# Two identical traveling waves, moving in the same direction, are out of phase by 5.0 rad. What is...

## Question:

Two identical traveling waves, moving in the same direction, are out of phase by 5.0 rad. What is the amplitude of the resultant wave in terms of the common amplitude ym of the two combining waves? (Give the answer as the ratio of the total amplitude to the common amplitude.)

Waves have both amplitude and phase. So mathematically they may be represented by phasors. A phasor is a rotating arrow. Its length represents the amplitude of the wave, its frequency of rotation matches the angular frequency of the wave and the angle it makes with the x-axis is the phase. Phasor addition may be done just like vector addition using the parallelogram law. If two phasors have amplitudes or lengths {eq}\displaystyle {a} {/eq} and {eq}\displaystyle {b} {/eq} and if their relative phase angle is {eq}\displaystyle {\theta} {/eq} then the resultant phasor has an amplitude {eq}\displaystyle {\sqrt{a^2+b^2+2ab \cos \theta}} {/eq}.

Here it is given that two identical waves travelling in the same direction superpose with a phase difference of {eq}\displaystyle {\theta=5} {/eq} radians. It is given that the amplitude of each wave is {eq}\displaystyle {y_m} {/eq}. Hereafter we replace {eq}\displaystyle {y_m} {/eq} with {eq}\displaystyle {a} {/eq}. That is, let the amplitude of each wave be {eq}\displaystyle {a} {/eq}.Then using the parallelogram law for phasor addition the amplitude of the resultant wave is,

{eq}\displaystyle { \sqrt{a^2+b^2+2ab \cos \theta}=\sqrt{a^2+a^2+2aa \cos5}=\sqrt{2a^2(1+0.284)}=1.6a} {/eq}.

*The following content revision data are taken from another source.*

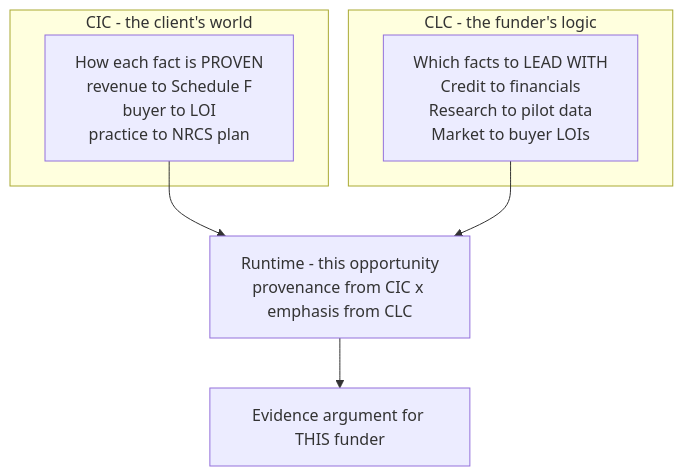
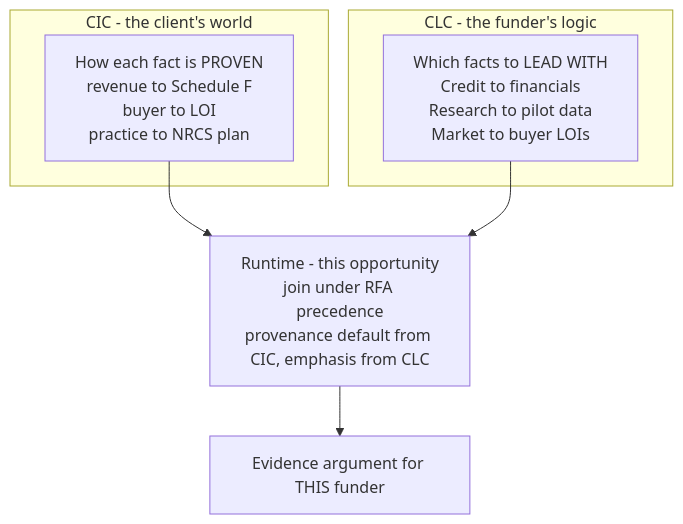
The sixth of 7 diagrams in projects/goldenquill/victor/discovery.md (cyberAlchemyAI/domainspec-core), drawn with Mermaid before and after one commit. The commit also changed other lines of this file and 1 other file, not shown here.

````diff
--- a/projects/goldenquill/victor/discovery.md
+++ b/projects/goldenquill/victor/discovery.md
@@ -360,12 +434,12 @@
 ```mermaid
 flowchart TD
   subgraph CICaxis[CIC - the client's world]
     P[How each fact is PROVEN<br/>revenue to Schedule F<br/>buyer to LOI<br/>practice to NRCS plan]
   end
   subgraph CLCaxis[CLC - the funder's logic]
     E[Which facts to LEAD WITH<br/>Credit to financials<br/>Research to pilot data<br/>Market to buyer LOIs]
   end
-  P --> R[Runtime - this opportunity<br/>provenance from CIC x emphasis from CLC]
+  P --> R[Runtime - this opportunity<br/>join under RFA precedence<br/>provenance default from CIC, emphasis from CLC]
   E --> R
   R --> A[Evidence argument for THIS funder]
 ```
````
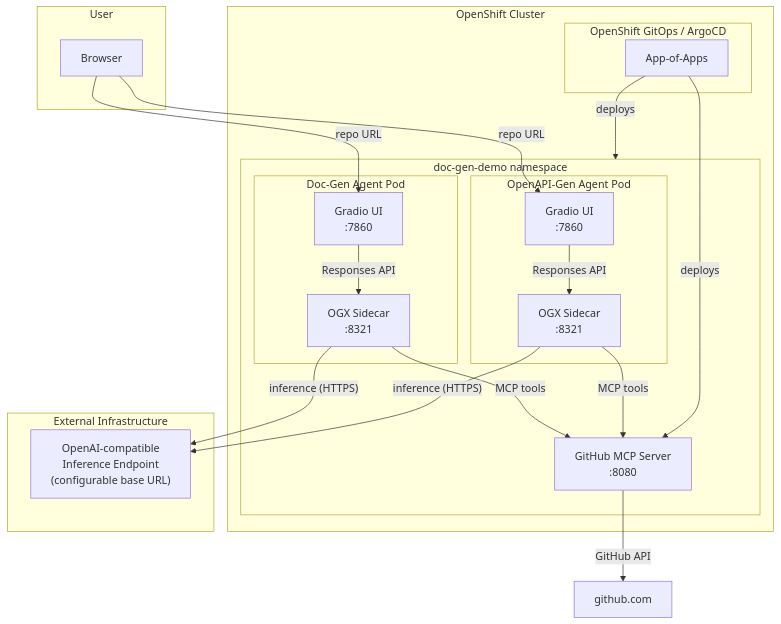
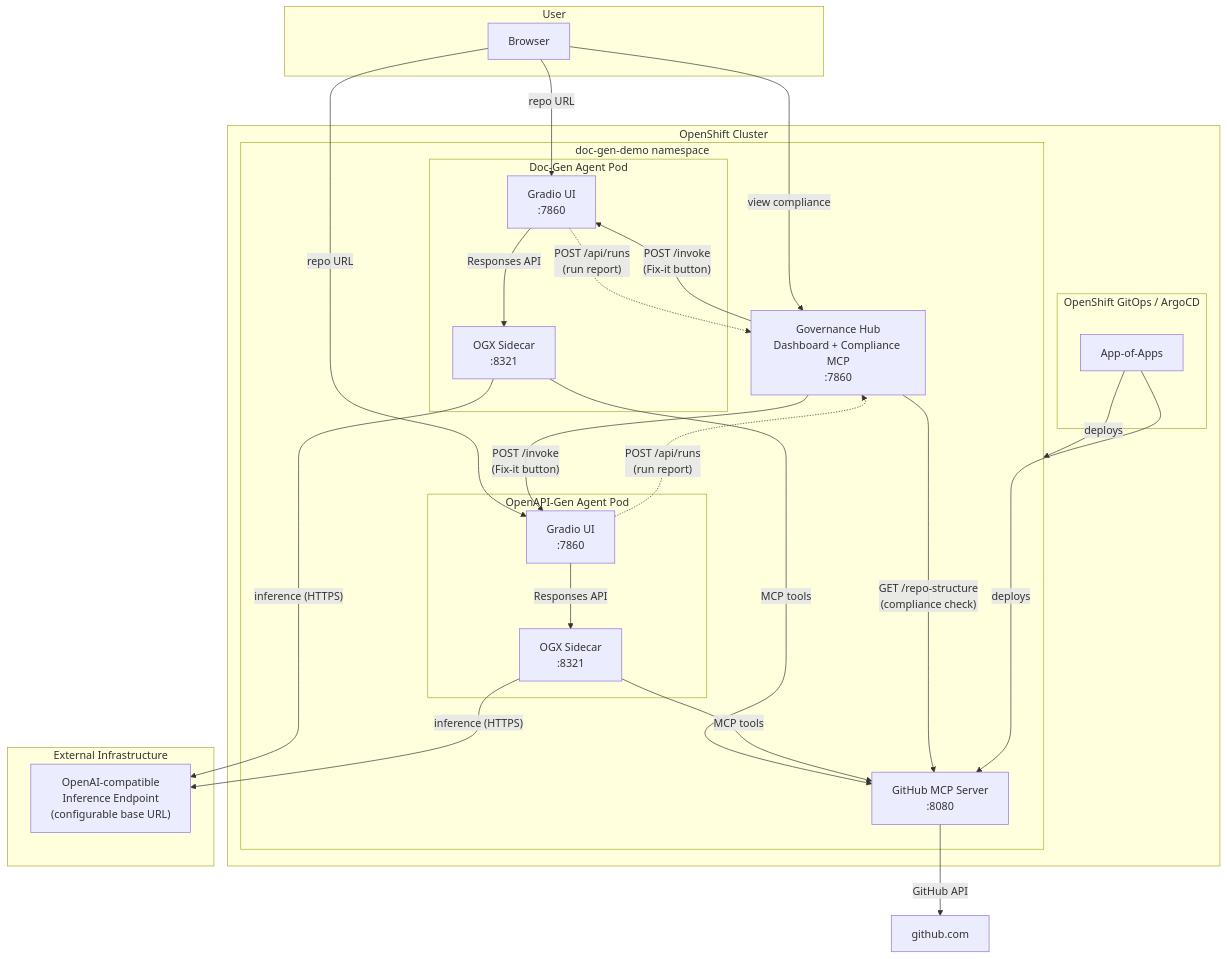
One commit to matteo-grimaldi/agentic-doc-generation changed the first of 2 diagrams in README.md. Above: the diagram before and after it, drawn with Mermaid. The commit also changed other lines of this file and 21 other files, not shown here.

````diff
--- a/README.md
+++ b/README.md
@@ -28,40 +37,47 @@
 ```mermaid
 flowchart TB
     subgraph user [User]
         Browser
     end
 
     subgraph ocp [OpenShift Cluster]
         subgraph gitops [OpenShift GitOps / ArgoCD]
             AppOfApps["App-of-Apps"]
         end
 
         subgraph demo_ns [doc-gen-demo namespace]
             subgraph doc_pod [Doc-Gen Agent Pod]
                 DocGradio["Gradio UI\n:7860"]
                 DocOGX["OGX Sidecar\n:8321"]
             end
             subgraph api_pod [OpenAPI-Gen Agent Pod]
                 ApiGradio["Gradio UI\n:7860"]
                 ApiOGX["OGX Sidecar\n:8321"]
             end
             GitHubMCP["GitHub MCP Server\n:8080"]
+            GovHub["Governance Hub\nDashboard + Compliance MCP\n:7860"]
         end
     end
 
     subgraph external [External Infrastructure]
         InferenceEndpoint["OpenAI-compatible\nInference Endpoint\n(configurable base URL)"]
     end
 
     Browser -->|"repo URL"| DocGradio
     Browser -->|"repo URL"| ApiGradio
     DocGradio -->|"Responses API"| DocOGX
     ApiGradio -->|"Responses API"| ApiOGX
     DocOGX -->|"MCP tools"| GitHubMCP
     ApiOGX -->|"MCP tools"| GitHubMCP
     DocOGX -->|"inference (HTTPS)"| InferenceEndpoint
     ApiOGX -->|"inference (HTTPS)"| InferenceEndpoint
     GitHubMCP -->|"GitHub API"| GitHub["github.com"]
+    Browser -->|"view compliance"| GovHub
+    DocGradio -.->|"POST /api/runs\n(run report)"| GovHub
+    ApiGradio -.->|"POST /api/runs\n(run report)"| GovHub
+    GovHub -->|"POST /invoke\n(Fix-it button)"| DocGradio
+    GovHub -->|"POST /invoke\n(Fix-it button)"| ApiGradio
+    GovHub -->|"GET /repo-structure\n(compliance check)"| GitHubMCP
     AppOfApps -->|deploys| GitHubMCP
     AppOfApps -->|deploys| demo_ns
 ```
````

Hence the ratio of the amplitude of the resultant to the common amplitude {eq}\displaystyle {a} {/eq} is {eq}\displaystyle {\color{blue}{1.6}} {/eq}.